--
Christopher A. Young
Learn more about Jesus
  Click to see the full signature.
Add pictures here
<% if( /^image/.test(type) ){ %>
<% } %>
<%-name%>
Add image file
Upload
Wow, I'd totally forgotten the pull open string. I guess that answers the question. No.
--
Christopher A. Young
Learn more about Jesus
  Click to see the full signature.
Add pictures here
<% if( /^image/.test(type) ){ %>
<% } %>
<%-name%>
Add image file
Upload

I miss those strings.
Add pictures here
<% if( /^image/.test(type) ){ %>
<% } %>
<%-name%>
Add image file
Upload

I've often thought about that while watching the various CSI's and other shows that have autopsy scenes. The guys and gals don their gloves and then dig into a body or head. Then they take their glasses off and pick up the phone or use the computer without ever taking off the gloves.
I keep imagining how nasty those glasses and phone must be!
Add pictures here
<% if( /^image/.test(type) ){ %>
<% } %>
<%-name%>
Add image file
Upload
Higgs Boson wrote:

More of the same. The article does not claim ANY harm from using anti-bacterial soaps, only the POSSIBILITY that their use MAY cause hormonal disruption that, in turn, COULD cause various unknown and unnamed problems that MIGHT be hazardous because they are SIMILAR to other chemicals that do cause harm.
Bah!
Sounds like Global Warming tripe.
Add pictures here
<% if( /^image/.test(type) ){ %>
<% } %>
<%-name%>
Add image file
Upload
wrote:

Ths simplest reason, likely necessary for you, is that overusing antibiotics makes them less useful for when we really need them. Just more tripe for you though.
Add pictures here
<% if( /^image/.test(type) ){ %>
<% } %>
<%-name%>
Add image file
Upload

I'd suggest you might want to read the definitions of antibiotic and antibacterial before you post any further.
Add pictures here
<% if( /^image/.test(type) ){ %>
<% } %>
<%-name%>
Add image file
Upload
dgk wrote:

Right. Expose yourself to infection now so that you'll be better prepared to fight an unknown one in the indefinite future when, most likely, more powerful bug-killers will be available anyway.
There is some merit to what you say. Mexicans are not nearly so vulnerable to food- and water-born diseases as tourists. This is because they got exposed to germs at an early age and developed immunities we Gringos can't even pronounce. 'Course many of them died as toddlers, but overall the practice seems to work.
Add pictures here
<% if( /^image/.test(type) ){ %>
<% } %>
<%-name%>
Add image file
Upload

Related Threads

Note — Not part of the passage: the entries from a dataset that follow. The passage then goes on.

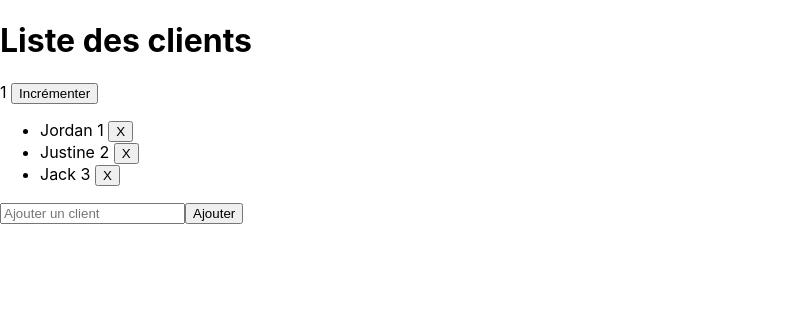
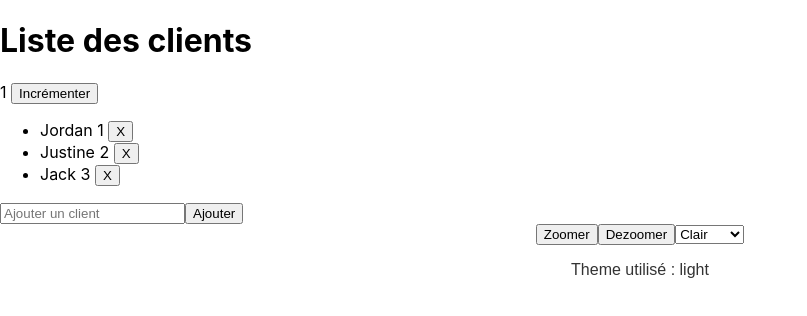
Before and after one commit to jordan62300/reactSandbox, a React (Create React App) app: page / in a window 1280 px wide. Shown: the top 316 px of the page, without its empty margins (0-807 px from the left). Built offline with nearby package versions, Linux system fonts and the light colour scheme.

Commit message:
ajout des composants Themechoice & ToolBar

```diff
--- a/src/App.js
+++ b/src/App.js
@@ -5,8 +5,37 @@ import ReactDOM from 'react-dom';
 import Client from './Client'
 import ClientForm from './ClientForm'
 import Counter from './Counter'
+import "./styles.css";
 
+// Composant en fin de chaine
+// Il reçoit dans ses props le thème et la fonction qui permet de le changer
+function ThemeChoice(props) {
+  const handleChange = event => {
+    const value = event.currentTarget.value;
+    props.updateTheme(value);
+  };
 
+  return (
+    <select name="theme" defaultValue={props.theme} onChange={handleChange}>
+      <option value="dark">Sombre</option>
+      <option value="light">Clair</option>
+    </select>
+  );
+}
+
+// Composant en deuxième ligne
+// Il reçoit dans ses props le thème et la fonction qui permet de le changer
+// Notons qu'en vrai il en a rien à foutre il s'en sert pas lui même
+// C'est uniquement pour pouvoir le passer au composant ThemeChoice ...
+function ToolBar(props) {
+  return (
+    <div>
+      <button>Zoomer</button>
+      <button>Dezoomer</button>
+      <ThemeChoice theme={props.theme} updateTheme={props.updateTheme} />
+    </div>
+  );
+}
 
 
 const App = () => {
@@ -19,7 +48,7 @@ const App = () => {
     {  id: 3, nom:"Jack"}
 
   ])
-
+  const [theme, setTheme] = useState("light");
 
  const addClient = (client) => {
     const updtatedClients = [...clients]
@@ -48,7 +77,12 @@ const App = () => {
      ))}
      </ul>
      <ClientForm onClientAdd={addClient}/>
+     <div className={theme}>
+      <ToolBar theme={theme} updateTheme={setTheme} />
+      <p>Theme utilisé : {theme}</p>
+    </div>
    </div>
+
   );
 }
 
--- /dev/null
+++ b/src/styles.css
@@ -0,0 +1,12 @@
+.dark {
+    font-family: sans-serif;
+    background-color: #333;
+    text-align: center;
+    color: #eee;
+  }
+
+  .light {
+    font-family: sans-serif;
+    text-align: center;
+    color: #333;
+  }
```
Also changed, not shown: src/Theme.jsx (added), 1 other file (tests, documents, lock files or other folders).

    HomeOwnersHub.com is a website for homeowners and building and maintenance pros. It is not affiliated with any of the manufacturers or service providers discussed here. All logos and trade names are the property of their respective owners.